*** Begin section ***

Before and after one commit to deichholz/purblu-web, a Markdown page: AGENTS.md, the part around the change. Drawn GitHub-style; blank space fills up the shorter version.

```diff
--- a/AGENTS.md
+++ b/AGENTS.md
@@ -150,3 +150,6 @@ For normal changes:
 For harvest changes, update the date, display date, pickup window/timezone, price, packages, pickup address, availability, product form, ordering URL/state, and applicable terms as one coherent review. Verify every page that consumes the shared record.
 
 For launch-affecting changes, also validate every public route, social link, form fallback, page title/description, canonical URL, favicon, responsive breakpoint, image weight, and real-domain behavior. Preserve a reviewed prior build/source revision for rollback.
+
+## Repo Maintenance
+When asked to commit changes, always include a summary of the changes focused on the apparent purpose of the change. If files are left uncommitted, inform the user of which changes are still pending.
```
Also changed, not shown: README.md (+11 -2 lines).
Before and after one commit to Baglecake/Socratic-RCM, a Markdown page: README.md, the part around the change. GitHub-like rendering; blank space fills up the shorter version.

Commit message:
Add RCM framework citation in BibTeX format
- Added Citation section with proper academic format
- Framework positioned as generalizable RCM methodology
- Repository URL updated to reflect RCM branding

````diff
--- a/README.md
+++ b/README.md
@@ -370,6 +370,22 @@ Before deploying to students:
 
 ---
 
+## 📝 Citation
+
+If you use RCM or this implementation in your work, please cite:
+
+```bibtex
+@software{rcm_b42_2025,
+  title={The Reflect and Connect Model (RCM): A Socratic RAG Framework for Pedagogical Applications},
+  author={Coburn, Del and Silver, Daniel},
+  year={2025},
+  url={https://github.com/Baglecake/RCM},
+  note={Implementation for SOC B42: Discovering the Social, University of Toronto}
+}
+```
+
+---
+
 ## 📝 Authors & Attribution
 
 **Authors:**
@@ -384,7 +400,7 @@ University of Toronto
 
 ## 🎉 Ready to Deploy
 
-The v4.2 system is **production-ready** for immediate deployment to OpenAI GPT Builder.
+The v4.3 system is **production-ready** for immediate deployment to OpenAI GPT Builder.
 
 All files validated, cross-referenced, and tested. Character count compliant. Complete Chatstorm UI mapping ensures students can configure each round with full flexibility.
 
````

*** End section ***

Everything from the first line of the material through the line containing "Also changed, not" is to be printed exactly; lines after that are to be left out.

Exercise result:
Before and after one commit to deichholz/purblu-web, a Markdown page: AGENTS.md, the part around the change. Drawn GitHub-style; blank space fills up the shorter version.

```diff
--- a/AGENTS.md
+++ b/AGENTS.md
@@ -150,3 +150,6 @@ For normal changes:
 For harvest changes, update the date, display date, pickup window/timezone, price, packages, pickup address, availability, product form, ordering URL/state, and applicable terms as one coherent review. Verify every page that consumes the shared record.
 
 For launch-affecting changes, also validate every public route, social link, form fallback, page title/description, canonical URL, favicon, responsive breakpoint, image weight, and real-domain behavior. Preserve a reviewed prior build/source revision for rollback.
+
+## Repo Maintenance
+When asked to commit changes, always include a summary of the changes focused on the apparent purpose of the change. If files are left uncommitted, inform the user of which changes are still pending.
```
Also changed, not shown: README.md (+11 -2 lines).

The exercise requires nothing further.